Those who die after injury frequently do so from exsanguination, the leading cause of potentially preventable death. Bleeding to death occurs rapidly (within 6 hours of admission), and understanding the time course of hemorrhagic death is critical towards effective intervention. Through the conflicts of the last 20 years, we have developed the current treatment for a traumatic hemorrhagic shock – simultaneous mechanical hemorrhage control coupled with damage control resuscitation (DCR) with an emphasis on using plasma as the primary resuscitative fluid. DCR principles include minimization of crystalloid and artificial colloids, permissive hypotension, and balanced resuscitation with early platelets, plasma, cryoprecipitate, and RBCs. Therefore, optimal resuscitation now starts in the prehospital area with blood products. Several civilian trauma systems are now routinely using WB, both prehospital and in the hospital.


Our military and civilian leaders must implement the lessons learned on the current battlefield and be held responsible for clinical outcomes across all levels of care, wherever the injury occurs. Read the original article here. https://www.ncbi.nlm.nih.gov/pmc/articles/PMC5497952/

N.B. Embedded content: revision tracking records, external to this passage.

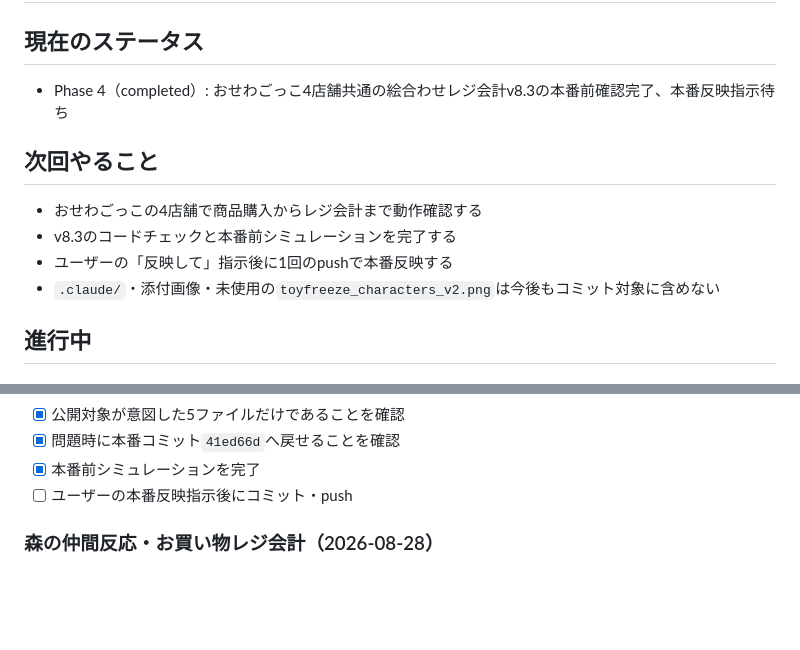
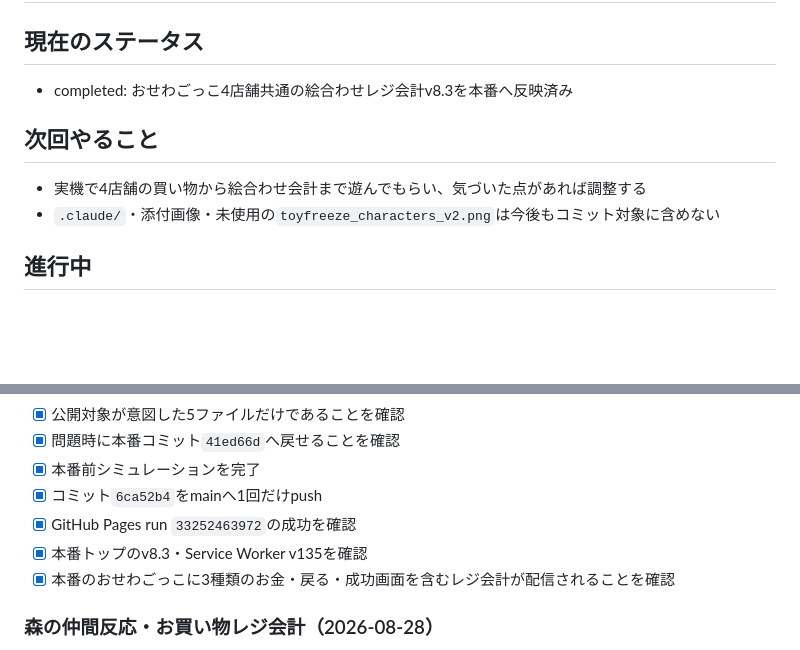
Before and after one commit to kids-masaru/ajuna, a Markdown page: task.md, 2 parts joined by grey strips. GitHub-like rendering; blank space fills up the shorter version.

Commit message:
v8.3本番反映完了を記録

```diff
--- a/task.md
+++ b/task.md
@@ -4,11 +4,9 @@
 
 ## 現在のステータス
-- Phase 4（completed）: おせわごっこ4店舗共通の絵合わせレジ会計v8.3の本番前確認完了、本番反映指示待ち
+- completed: おせわごっこ4店舗共通の絵合わせレジ会計v8.3を本番へ反映済み
 
 ## 次回やること
-- おせわごっこの4店舗で商品購入からレジ会計まで動作確認する
-- v8.3のコードチェックと本番前シミュレーションを完了する
-- ユーザーの「反映して」指示後に1回のpushで本番反映する
+- 実機で4店舗の買い物から絵合わせ会計まで遊んでもらい、気づいた点があれば調整する
 - `.claude/`・添付画像・未使用の`toyfreeze_characters_v2.png`は今後もコミット対象に含めない
 
 ## 進行中
@@ -35,7 +33,10 @@
 - [x] 公開対象が意図した5ファイルだけであることを確認
 - [x] 問題時に本番コミット`41ed66d`へ戻せることを確認
 - [x] 本番前シミュレーションを完了
-- [ ] ユーザーの本番反映指示後にコミット・push
+- [x] コミット`6ca52b4`をmainへ1回だけpush
+- [x] GitHub Pages run `33252463972`の成功を確認
+- [x] 本番トップのv8.3・Service Worker v135を確認
+- [x] 本番のおせわごっこに3種類のお金・戻る・成功画面を含むレジ会計が配信されることを確認
 
 ### 森の仲間反応・お買い物レジ会計（2026-08-28）
 - [x] ゴール画面の仲間が元画像のマス境界で切れている原因を特定
```
Also changed, not shown: other parts of task.md (+1 -1 lines).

ºM Warmer System is a portable blood and IV fluid warming device that is currently used both in pre-hospital and in-hospital settings. Learn more. www.mequ.dk/product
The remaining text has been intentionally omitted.